thumbnail Fig. 1

Clinical presentation: A. An extensive pigmented lesion with variegation was seen in the maxillary buccal gingiva and alveolar mucosa from tooth #16 extending to #27 with ulcerated soft and friable nodule of 2 cm long. B. Patchy dark pigmentations were also found in the whole palate.

In the text
thumbnail Fig. 2

Computed tomography scan: A. Axial. B. Frontal slices: no bone spread was noted.

In the text
thumbnail Fig. 3

Radiotherapy sequel: A. Xerostomia.
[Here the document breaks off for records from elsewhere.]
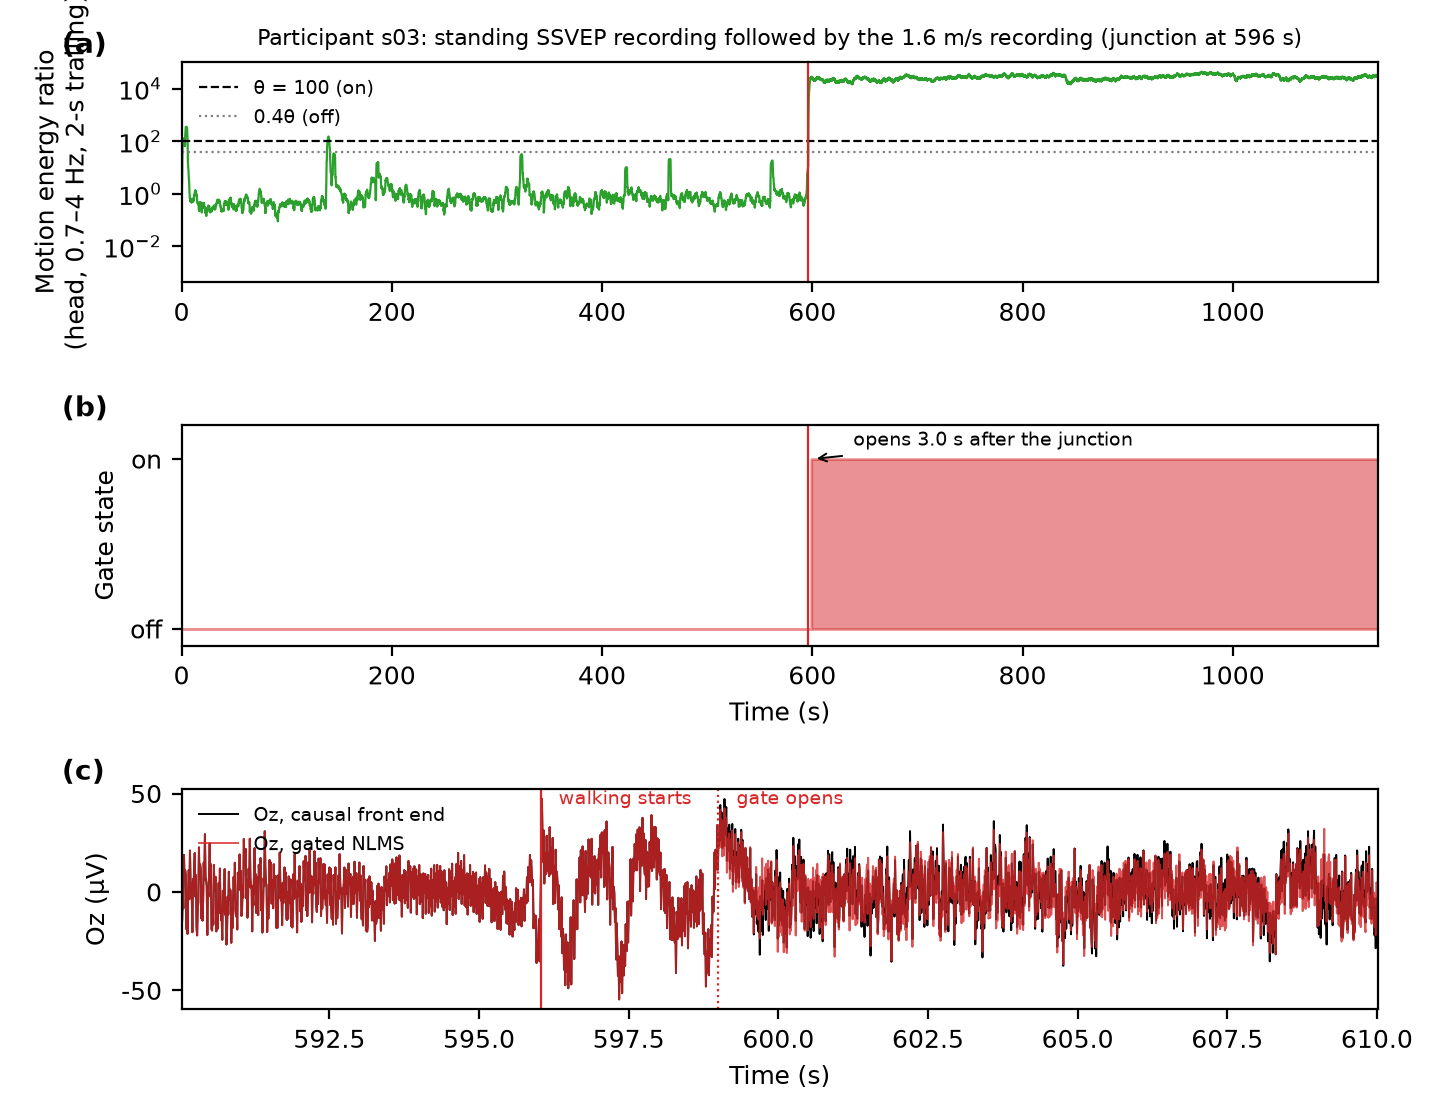
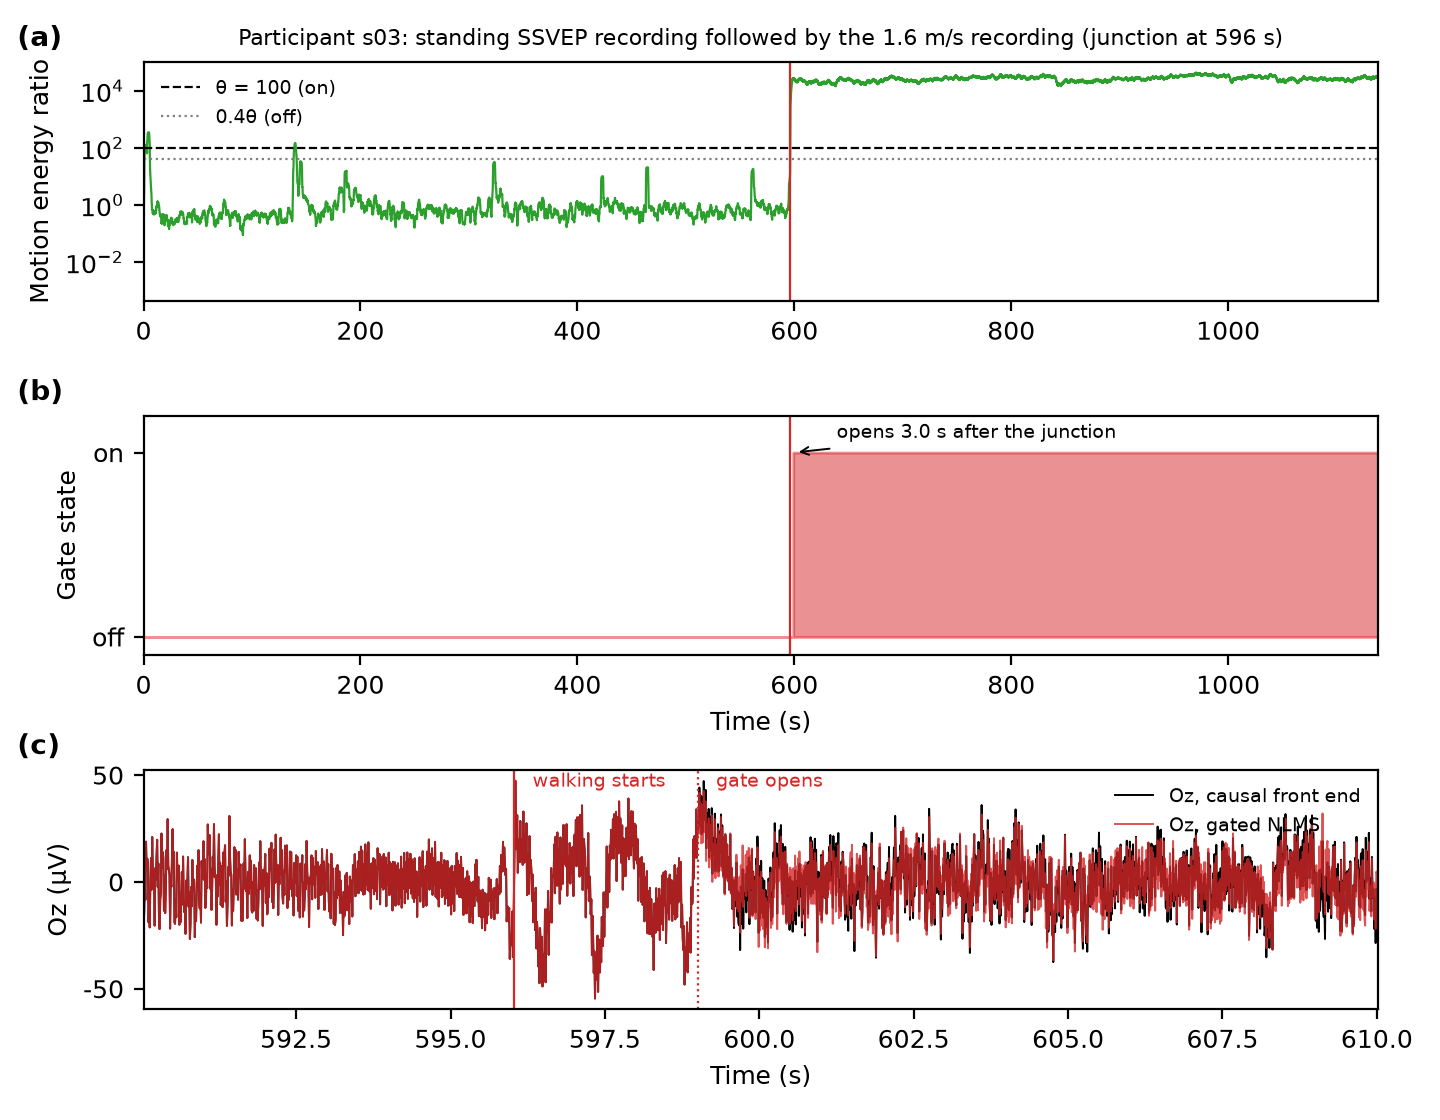
Figure layout fixes: panel labels, legends, colorbar

diff --git a/code/make_figures_extra.py b/code/make_figures_extra.py
@@ -157,7 +157,7 @@ if 'gate' in FIGS:
     ax = axes[0]
     ax.semilogy(t, np.maximum(e, 1e-3), color='tab:green', lw=0.8)
     ax.axhline(100, color='k', ls='--', lw=0.8, label='θ = 100 (on)'); ax.axhline(40, color='gray', ls=':', lw=0.8, label='0.4θ (off)')
-    ax.axvline(tj, color='tab:red', lw=0.8); ax.set_ylabel('Motion energy ratio\n(head, 0.7–4 Hz, 2-s trailing)')
+    ax.axvline(tj, color='tab:red', lw=0.8); ax.set_ylabel('Motion energy ratio')
     ax.legend(fontsize=7, loc='upper left', frameon=False); ax.set_title(f'Participant {SUB}: standing SSVEP recording followed by the 1.6 m/s recording (junction at {tj:.0f} s)', fontsize=8)
     ax = axes[1]
     ax.fill_between(t, 0, gate, step='post', color='tab:red', alpha=.5); ax.set_ylim(-0.1, 1.2); ax.set_yticks([0, 1]); ax.set_yticklabels(['off', 'on'])
@@ -170,11 +170,12 @@ if 'gate' in FIGS:
     ax.plot(t[w0:w1], X[oz, w0:w1], color='k', lw=0.7, label='Oz, causal front end')
     ax.plot(t[w0:w1], Xc[oz, w0:w1], color='tab:red', lw=0.7, alpha=.8, label='Oz, gated NLMS')
     ax.axvline(tj, color='tab:red', lw=0.8); ax.axvline(first_on, color='tab:red', ls=':', lw=0.8)
-    ax.set_xlim(t[w0], t[w1 - 1]); ax.set_xlabel('Time (s)'); ax.set_ylabel('Oz (µV)'); ax.legend(fontsize=7, loc='upper left', frameon=False)
+    ax.set_xlim(t[w0], t[w1 - 1]); ax.set_xlabel('Time (s)'); ax.set_ylabel('Oz (µV)'); ax.legend(fontsize=7, loc='upper right', frameon=False)
     ax.text(tj + 0.3, ax.get_ylim()[1] * 0.85, 'walking starts', fontsize=7, color='tab:red'); ax.text(first_on + 0.3, ax.get_ylim()[1] * 0.85, 'gate opens', fontsize=7, color='tab:red')
+    fig.tight_layout()
     for k, a in enumerate(axes):
-        a.text(-0.1, 1.04, f'({chr(97 + k)})', transform=a.transAxes, fontsize=10, weight='bold')
-    fig.tight_layout(); save(fig, 'fig_gate')
+        pos = a.get_position(); fig.text(0.012, pos.y1 + 0.008, f'({chr(97 + k)})', fontsize=10, weight='bold', va='bottom')
+    save(fig, 'fig_gate')
     print('fig_gate done', flush=True)
 
 
@@ -201,8 +202,8 @@ if 'probe' in FIGS:
 
 
     res = dict(Parallel(n_jobs=N_JOBS)(delayed(removed_var)(s) for s in subs))
-    fig = plt.figure(figsize=(7.2, 3.4))
-    gs = fig.add_gridspec(1, 4, width_ratios=[1.6, 1, 1, 1])
+    fig = plt.figure(figsize=(7.2, 3.6))
+    gs = fig.add_gridspec(1, 4, width_ratios=[1.6, 1, 1, 1], left=0.09, right=0.86, bottom=0.17, top=0.86, wspace=0.12)
     ax = fig.add_subplot(gs[0, 0])
     sp_ = ['0.0', '0.8', '1.6', '2.0']
     for key, lab, col, ls in [('none_corr_true', 'attended freq., no processing', 'k', '-'), ('none_corr_wrong', 'best other freq., no processing', 'k', '--'),
@@ -211,8 +212,8 @@ if 'probe' in FIGS:
         v = [P[f'{s}_{key}']['mean'] for s in sp_]
         ax.plot(range(4), v, color=col, ls=ls, marker='o', ms=3, lw=1, label=lab)
     ax.set_xticks(range(4)); ax.set_xticklabels(['0', '0.8', '1.6', '2.0']); ax.set_xlabel('Treadmill speed (m/s)'); ax.set_ylabel('Mean CCA correlation per trial')
-    ax.legend(fontsize=5.5, frameon=False, loc='center right'); ax.grid(alpha=.3); ax.set_title('SSVEP signal probe', fontsize=8)
-    ax.text(-0.25, 1.05, '(a)', transform=ax.transAxes, fontsize=10, weight='bold')
+    ax.legend(fontsize=5.5, frameon=False, loc='upper right'); ax.grid(alpha=.3); ax.set_title('SSVEP signal probe', fontsize=8)
+    ax.text(-0.3, 1.06, '(a)', transform=ax.transAxes, fontsize=10, weight='bold')
     vmax = 0
     maps = {}
     for sp in ['0.8', '1.6', '2.0']:
@@ -225,9 +226,9 @@ if 'probe' in FIGS:
         clab, m, n = maps[sp]
         im, _ = mne.viz.plot_topomap(m, info, axes=ax, show=False, cmap='Reds', vlim=(0, vmax), contours=4, sensors=True)
         ax.set_title(f'{sp} m/s (n={n})', fontsize=8)
-    cb = fig.colorbar(im, ax=fig.axes[1:], shrink=0.7, pad=0.02); cb.set_label('Fraction of EEG variance removed by reg', fontsize=7); cb.ax.tick_params(labelsize=6)
-    fig.text(0.62, 0.95, 'Variance removed by lagged IMU regression (ERP recordings)', ha='center', fontsize=8)
-    fig.text(0.40, 0.95, '(b)', fontsize=10, weight='bold')
+    cax = fig.add_axes([0.885, 0.3, 0.012, 0.42]); cb = fig.colorbar(im, cax=cax); cb.set_label('Fraction of EEG variance removed by reg', fontsize=7); cb.ax.tick_params(labelsize=6)
+    fig.text(0.43, 0.955, 'Variance removed by lagged IMU regression (ERP recordings)', ha='left', fontsize=8)
+    fig.text(0.375, 0.945, '(b)', fontsize=10, weight='bold')
     save(fig, 'fig_probe_topo')
     json.dump({sp: {'channels': maps[sp][0], 'mean_removed_fraction': maps[sp][1].tolist(), 'n': maps[sp][2]} for sp in maps}, open(os.path.join(ROOT, 'results', 'p1_clean_eval', 'removed_variance_topo.json'), 'w'), indent=1)
     print('fig_probe_topo done', flush=True)

diff --git a/code/make_figures_en.py b/code/make_figures_en.py
@@ -150,6 +150,6 @@ for k, sp in enumerate(['0.8', '1.6', '2.0']):
         ax.set_ylabel('Oz median PSD ($\\mu$V$^2$/Hz)'); ax.legend(fontsize=6, loc='upper right', frameon=False)
     if k == 2:
         ax2.set_ylabel('Head acceleration PSD (a.u.)', fontsize=7, color='tab:green')
-        ax2.legend(fontsize=6, loc='lower left', frameon=False)
+        ax2.legend(fontsize=6, loc='upper right', frameon=False)
 fig.tight_layout(); save(fig, 'fig4_spectra')
 print('figures written to', OUT)
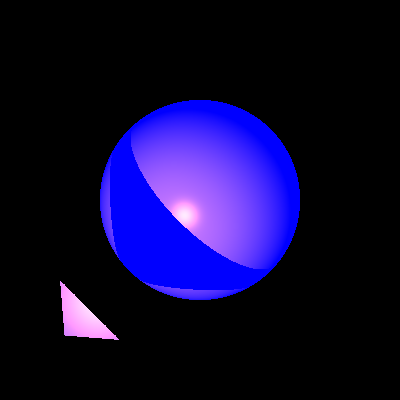
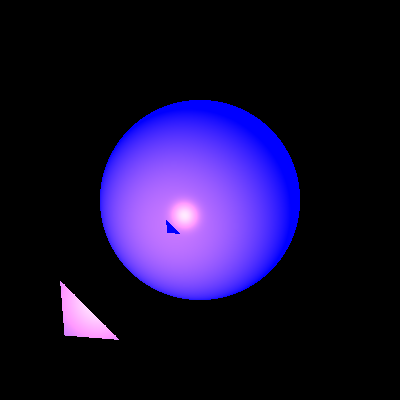
7.02.Nf.2

Changed region(s): [[0.27, 0.33, 0.66, 0.75]]

diff --git a/src/renderer/RayTracerBasic.java b/src/renderer/RayTracerBasic.java
@@ -16,7 +16,7 @@ import java.util.List;
  * Tzofiya David (209918374)
  * Shira Ben Shimol (326065976)
  */
-public class RayTracerBasic extends RayTracerBase{
+public class RayTracerBasic extends RayTracerBase {
     //private static final double DELTA = 0.1;
     private static final Double3 INITIAL_K = Double3.ONE;
     private static final int MAX_CALC_COLOR_LEVEL = 10;
@@ -40,7 +40,7 @@ public class RayTracerBasic extends RayTracerBase{
      * @return The color at the intersection point.
      */
     @Override
-    public Color traceRay(Ray ray){
+    public Color traceRay(Ray ray) {
         var intersections = _scene.geometries.findGeoIntsersections(ray);
         GeoPoint closestPoint = ray.findClosestGeoPoint(intersections);
         return closestPoint == null ? _scene.sceneBack : calcColor(closestPoint, ray);
@@ -66,20 +66,20 @@ public class RayTracerBasic extends RayTracerBase{
     }
 
 
-/*    private boolean unshaded(GeoPoint gp, LightSource lightSource, Vector l, Vector n, double nl){
-        Vector lightDirection = l.scale(-1);
-        Vector epsVector = n.scale(nl<0 ? DELTA : -DELTA);
-        Point point = gp.point.add(epsVector);
-        Ray lightRay = new Ray(point, lightDirection);
-        var intersections = _scene.geometries.findGeoIntsersections(lightRay);
-        if (intersections == null) return true;
-        double lightDistance = lightSource.getDistance(gp.point);
-        for (GeoPoint geoPoint : intersections){
-            if (alignZero(geoPoint.point.distance(gp.point) - lightDistance) <= 0) return false;
-        }
-        return true;
-    }*/
-    private Color calcLocalEffects(GeoPoint gp, Ray ray,Double3 k) {
+    /*    private boolean unshaded(GeoPoint gp, LightSource lightSource, Vector l, Vector n, double nl){
+            Vector lightDirection = l.scale(-1);
+            Vector epsVector = n.scale(nl<0 ? DELTA : -DELTA);
+            Point point = gp.point.add(epsVector);
+            Ray lightRay = new Ray(point, lightDirection);
+            var intersections = _scene.geometries.findGeoIntsersections(lightRay);
+            if (intersections == null) return true;
+            double lightDistance = lightSource.getDistance(gp.point);
+            for (GeoPoint geoPoint : intersections){
+                if (alignZero(geoPoint.point.distance(gp.point) - lightDistance) <= 0) return false;
+            }
+            return true;
+        }*/
+    private Color calcLocalEffects(GeoPoint gp, Ray ray, Double3 k) {
         Color color = gp.geometry.getEmission();
         Vector v = ray.getDir();
         Vector n = gp.geometry.getNormal(gp.point);
@@ -112,6 +112,7 @@ public class RayTracerBasic extends RayTracerBase{
     private Double3 calcDiffusive(Material material, double nl) {
         return material.kD.scale(nl < 0 ? -nl : nl);
     }
+
     private Color calcGlobalEffects(GeoPoint gp, Ray ray, int level, Double3 k) {
         Color color = Color.BLACK;
         Vector v = ray.getDir();
@@ -122,6 +123,7 @@ public class RayTracerBasic extends RayTracerBase{
                 .add(calcGlobalEffect(constructRefractedRay(gp, v, n),
                         level, k, material.kT));
     }
+
     private Color calcGlobalEffect(Ray ray, int level, Double3 k, Double3 kx) {
         Double3 kkx = k.product(kx);
         if (kkx.lowerThan(MIN_CALC_COLOR_K)) return Color.BLACK;
@@ -132,6 +134,7 @@ public class RayTracerBasic extends RayTracerBase{
         return Util.isZero(gp.geometry.getNormal(gp.point).dotProduct(ray.getDir()))
                 ? Color.BLACK : calcColor(gp, ray, level - 1, kkx).scale(kx);
     }
+
     private Ray constructRefractedRay(GeoPoint gp, Vector v, Vector n) {
         return new Ray(gp.point, n, v);
     }
@@ -154,23 +157,24 @@ public class RayTracerBasic extends RayTracerBase{
 
     private Double3 transparency(GeoPoint gp, LightSource light, Vector l, Vector n, double nl) {
         Vector lightDirection = l.scale(-1); // from point to light source
-        Ray lightRay = new Ray(GeoPoint.point, lightDirection, n);
-        List<GeoPoint> intersections = _scene.geometries.findGeoIntsersections(lightRay);
-
+        Ray lightRay = new Ray(gp.point, n, lightDirection); // ray to check shading
+        var intersections = _scene.geometries.findGeoIntsersections(lightRay);
+        if (intersections == null)
+            return Double3.ONE;
         Double3 ktr = Double3.ONE;
-        if (intersections == null) return ktr;
-
-        double distance = LightSource.getDistance(GeoPoint.point);
-
-        for (GeoPoint intersection : intersections) {
-
-            if (distance > intersection.point.distance(GeoPoint.point)) {
-                ktr = ktr.product(intersection.geometry.getMaterial().kT);
+        for (GeoPoint geoPoint : intersections) {
+            if (alignZero(geoPoint.point.distance(gp.point) - light.getDistance(gp.point)) <= 0) {
+                ktr = ktr.product(geoPoint.geometry.getMaterial().kT);
+                if (ktr.equals(Double3.ZERO)) {
+                    break;
+                }
             }
         }
         return ktr;
-    }
+
+}}
 
 
 
-}
+
+

diff --git a/unitTests/renderer/ReflectionRefractionTests.java b/unitTests/renderer/ReflectionRefractionTests.java
@@ -3,17 +3,17 @@
  */
 package renderer;
 
-import static java.awt.Color.*;
-
-import org.junit.jupiter.api.Test;
-
+import geometries.Plane;
 import geometries.Sphere;
 import geometries.Triangle;
 import lighting.AmbientLight;
 import lighting.SpotLight;
+import org.junit.jupiter.api.Test;
 import primitives.*;
-import renderer.*;
 import scene.Scene;
+
+import static java.awt.Color.*;
+
 
 /** Tests for reflection and transparency functionality, test for partial
  * shadows
@@ -82,26 +82,26 @@ public class ReflectionRefractionTests {
    @Test
    public void trianglesTransparentSphere() {
       Camera camera = new Camera(new Point(0, 0, 1000), new Vector(0, 0, -1), new Vector(0, 1, 0)) //
-         .setVPSize(200, 200).setVPDistance(1000);
+              .setVPSize(200, 200).setVPDistance(1000);
 
       scene.setAmbientLight(new AmbientLight(new Color(WHITE), 0.15));
 
       scene.geometries.add( //
-                           new Triangle(new Point(-150, -150, -115), new Point(150, -150, -135),
-                                        new Point(75, 75, -150)) //
-                              .setMaterial(new Material().setKd(0.5).setKs(0.5).setShininess(60)), //
-                           new Triangle(new Point(-150, -150, -115), new Point(-70, 70, -140), new Point(75, 75, -150)) //
-                              .setMaterial(new Material().setKd(0.5).setKs(0.5).setShininess(60)), //
-                           new Sphere(new Point(60, 50, -50), 30d).setEmission(new Color(BLUE)) //
-                              .setMaterial(new Material().setKd(0.2).setKs(0.2).setShininess(30).setKt(0.6)));
+              new Triangle(new Point(-150, -150, -115), new Point(150, -150, -135),
+                      new Point(75, 75, -150)) //
+                      .setMaterial(new Material().setKd(0.5).setKs(0.5).setShininess(60)), //
+              new Triangle(new Point(-150, -150, -115), new Point(-70, 70, -140), new Point(75, 75, -150)) //
+                      .setMaterial(new Material().setKd(0.5).setKs(0.5).setShininess(60)), //
+              new Sphere(new Point(60, 50, -50), 30d).setEmission(new Color(BLUE)) //
+                      .setMaterial(new Material().setKd(0.2).setKs(0.2).setShininess(30).setKt(0.6)));
 
       scene.lights.add(new SpotLight(new Color(700, 400, 400), new Point(60, 50, 0), new Vector(0, 0, -1)) //
-         .setKl(4E-5).setKq(2E-7));
+              .setKl(4E-5).setKq(2E-7));
 
       ImageWriter imageWriter = new ImageWriter("refractionShadow", 600, 600);
       camera.setImageWriter(imageWriter) //
-         .setRayTracer(new RayTracerBasic(scene)) //
-         .renderImage() //
-         .writeToImage();
+              .setRayTracer(new RayTracerBasic(scene)) //
+              .renderImage() //
+              .writeToImage();
    }
 }

diff --git a/src/geometries/Intersectable.java b/src/geometries/Intersectable.java
@@ -45,7 +45,7 @@ public abstract class Intersectable {
           public Geometry geometry;
           public Point point;
 
-     @Override
+          @Override
           public String toString() {
                return "GeoPoint{" +
                        "geometry=" + geometry +
@@ -53,20 +53,20 @@ public abstract class Intersectable {
                        '}';
           }
 
-     @Override
-     public boolean equals(Object o) {
+          @Override
+          public boolean equals(Object o) {
           if (this == o) return true;
           if (!(o instanceof GeoPoint geoPoint)) return false;
           return geometry.equals(geoPoint.geometry) && point.equals(geoPoint.point);
-     }
+          }
 
-     /**
-      * Constructs a GeoPoint object with the specified geometry and point.
-      *
-      * @param geometry The geometry of the intersection.
-      * @param point    The point of intersection.
-      */
-     public GeoPoint(Geometry geometry, Point point) {
+          /**
+          * Constructs a GeoPoint object with the specified geometry and point.
+          *
+          * @param geometry The geometry of the intersection.
+          * @param point    The point of intersection.
+          */
+          public GeoPoint(Geometry geometry, Point point) {
                this.geometry = geometry;
                this.point = point;
           }

diff --git a/src/lighting/DirectionalLight.java b/src/lighting/DirectionalLight.java
@@ -5,7 +5,7 @@ import primitives.Point;
 import primitives.Vector;
 
 public class DirectionalLight extends Light implements LightSource{
-    private Vector direction;
+    private final Vector direction;
 
     protected DirectionalLight(Color intensity, Vector direction) {
         super(intensity);

diff --git a/src/scene/Scene.java b/src/scene/Scene.java
@@ -90,4 +90,7 @@ public class Scene {
         this.lights = lights;
         return this;
     }
+
+
+
 }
B. Radiation induced oral mucositis. C. Radiation induced dermatitis.

In the text
thumbnail Fig. 4

Superposition of clinical aspects: A. Clinical presentation at diagnosis. B. 7-months follow up presentation. C. 10-months follow up presentation: decrease in the extent of the lesion.

In the text

Current usage metrics show cumulative count of Article Views (full-text article views including HTML views, PDF and ePub downloads, according to the available data) and Abstracts Views on Vision4Press platform.

Data correspond to usage on the plateform after 2015. The current usage metrics is available 48-96 hours after online publication and is updated daily on week days.

Initial download of the metrics may take a while.